**** The data

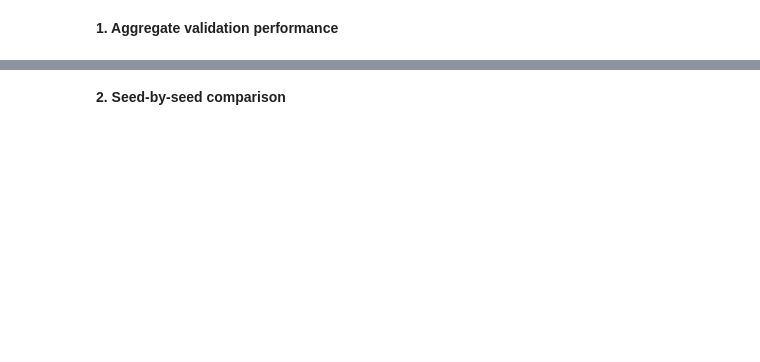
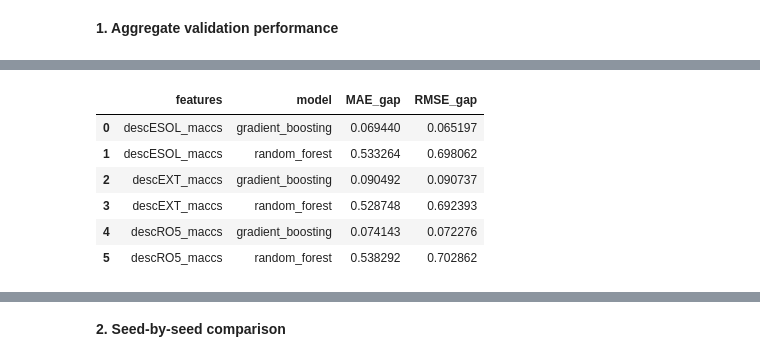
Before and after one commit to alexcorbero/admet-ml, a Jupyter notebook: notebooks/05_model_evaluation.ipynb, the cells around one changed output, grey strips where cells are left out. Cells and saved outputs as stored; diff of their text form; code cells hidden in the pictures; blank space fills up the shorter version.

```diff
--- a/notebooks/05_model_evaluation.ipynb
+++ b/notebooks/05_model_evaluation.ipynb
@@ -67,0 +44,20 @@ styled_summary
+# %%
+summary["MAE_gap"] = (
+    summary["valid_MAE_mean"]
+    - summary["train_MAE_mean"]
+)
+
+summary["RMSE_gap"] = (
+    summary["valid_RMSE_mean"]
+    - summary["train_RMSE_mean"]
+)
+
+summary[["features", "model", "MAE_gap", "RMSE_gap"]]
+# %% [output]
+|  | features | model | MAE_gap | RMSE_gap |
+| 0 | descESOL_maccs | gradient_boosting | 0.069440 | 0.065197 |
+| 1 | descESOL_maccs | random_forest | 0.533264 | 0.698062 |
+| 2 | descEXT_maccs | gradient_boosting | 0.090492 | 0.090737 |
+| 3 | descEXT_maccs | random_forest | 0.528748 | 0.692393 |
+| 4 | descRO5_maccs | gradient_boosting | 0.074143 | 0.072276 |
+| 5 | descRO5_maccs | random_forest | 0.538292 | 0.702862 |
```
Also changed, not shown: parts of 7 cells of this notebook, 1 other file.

********
**** The data

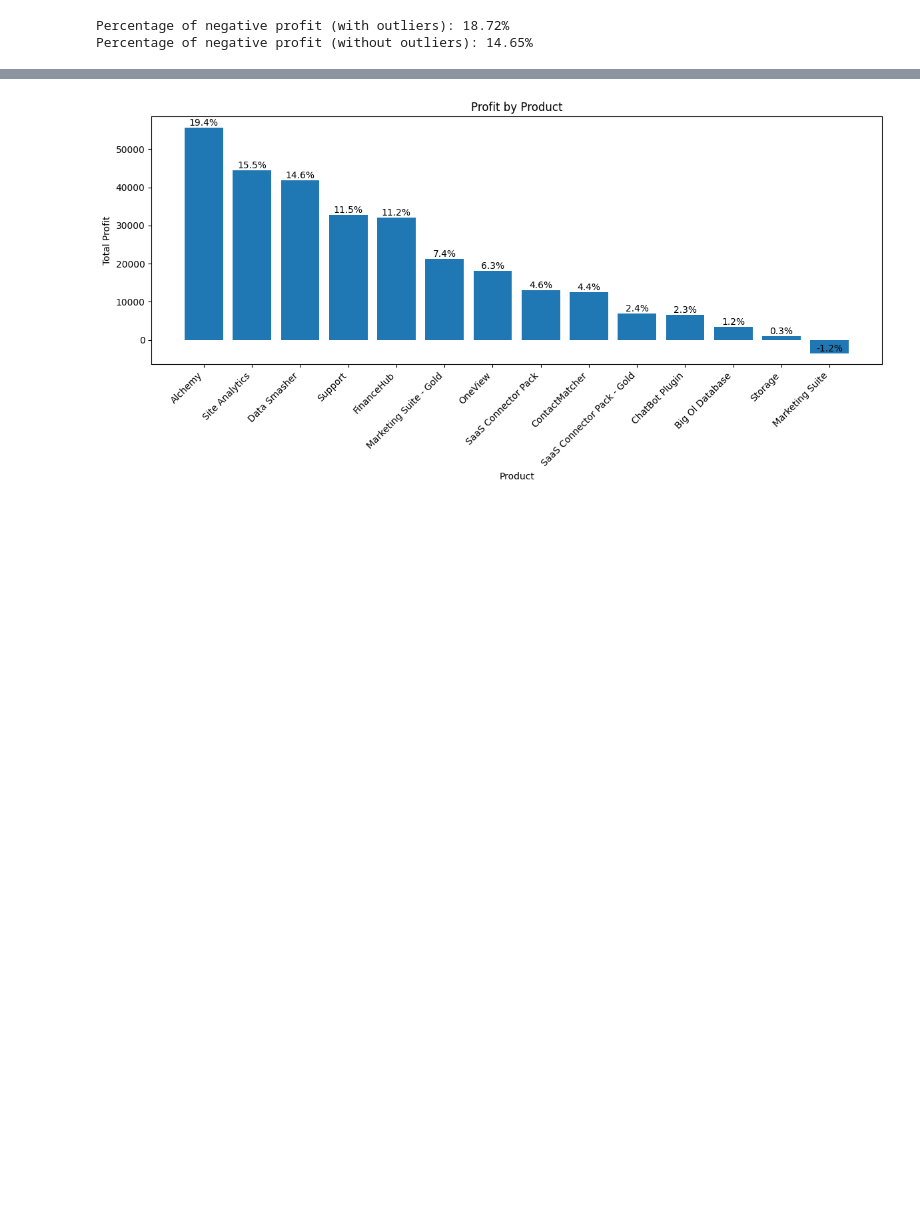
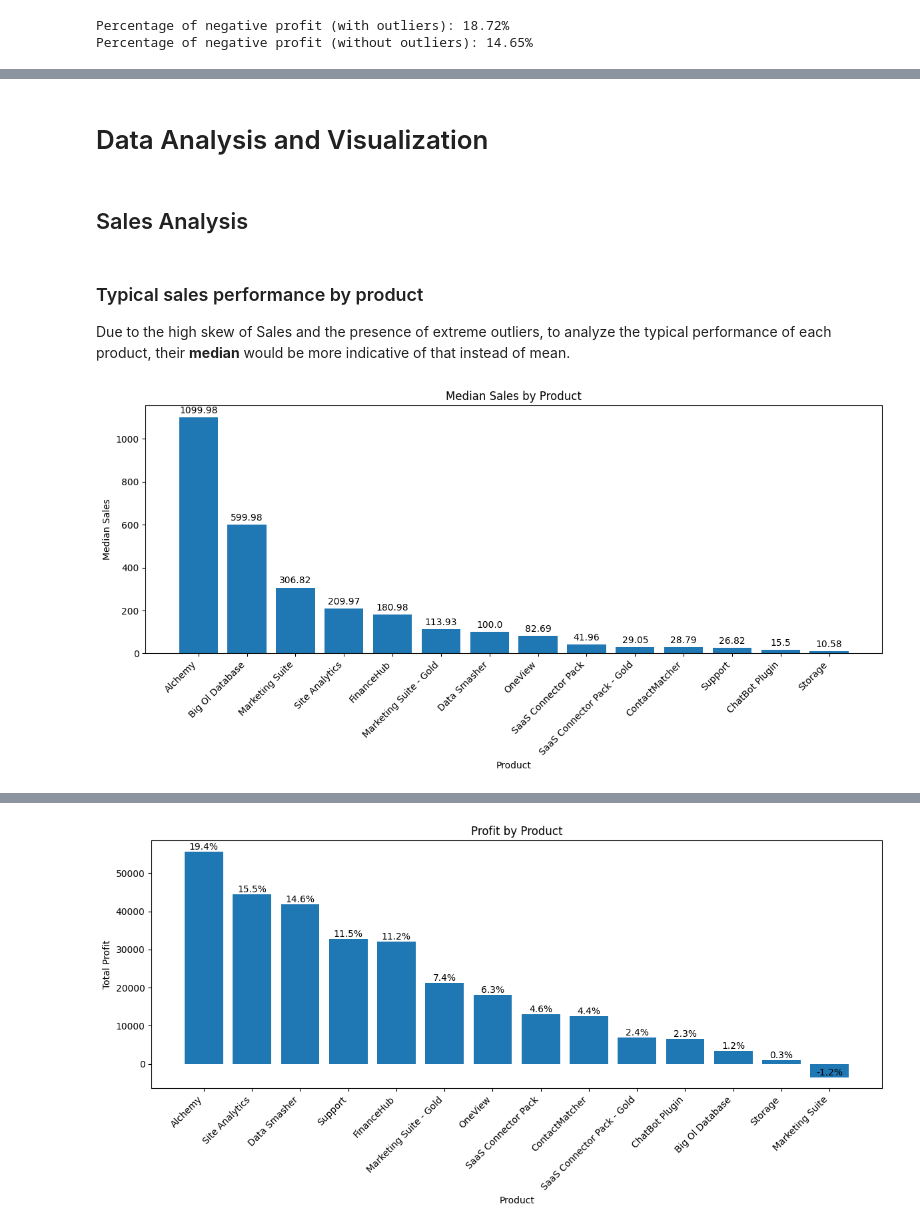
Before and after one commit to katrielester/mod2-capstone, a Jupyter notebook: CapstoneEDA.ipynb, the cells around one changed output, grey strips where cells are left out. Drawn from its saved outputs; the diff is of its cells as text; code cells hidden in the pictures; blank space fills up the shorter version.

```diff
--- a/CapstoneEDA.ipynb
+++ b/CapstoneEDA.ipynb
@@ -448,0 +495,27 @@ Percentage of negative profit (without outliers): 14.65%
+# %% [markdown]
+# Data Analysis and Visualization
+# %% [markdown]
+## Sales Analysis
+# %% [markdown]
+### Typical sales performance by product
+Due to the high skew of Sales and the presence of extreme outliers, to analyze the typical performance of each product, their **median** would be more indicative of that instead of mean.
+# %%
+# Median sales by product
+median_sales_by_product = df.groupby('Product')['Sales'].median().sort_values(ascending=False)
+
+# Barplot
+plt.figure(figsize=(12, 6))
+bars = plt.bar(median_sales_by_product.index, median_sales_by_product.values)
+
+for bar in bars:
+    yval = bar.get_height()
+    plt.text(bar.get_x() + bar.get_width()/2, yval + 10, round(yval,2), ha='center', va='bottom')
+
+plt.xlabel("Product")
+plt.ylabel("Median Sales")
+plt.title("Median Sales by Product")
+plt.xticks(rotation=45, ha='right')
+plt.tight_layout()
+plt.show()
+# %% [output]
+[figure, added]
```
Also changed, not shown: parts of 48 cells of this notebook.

********

▶ [To do] For each line in the material above that contains the string "CapstoneEDA", make a copy.

▶ [Output]
Before and after one commit to katrielester/mod2-capstone, a Jupyter notebook: CapstoneEDA.ipynb, the cells around one changed output, grey strips where cells are left out. Drawn from its saved outputs; the diff is of its cells as text; code cells hidden in the pictures; blank space fills up the shorter version.
--- a/CapstoneEDA.ipynb
+++ b/CapstoneEDA.ipynb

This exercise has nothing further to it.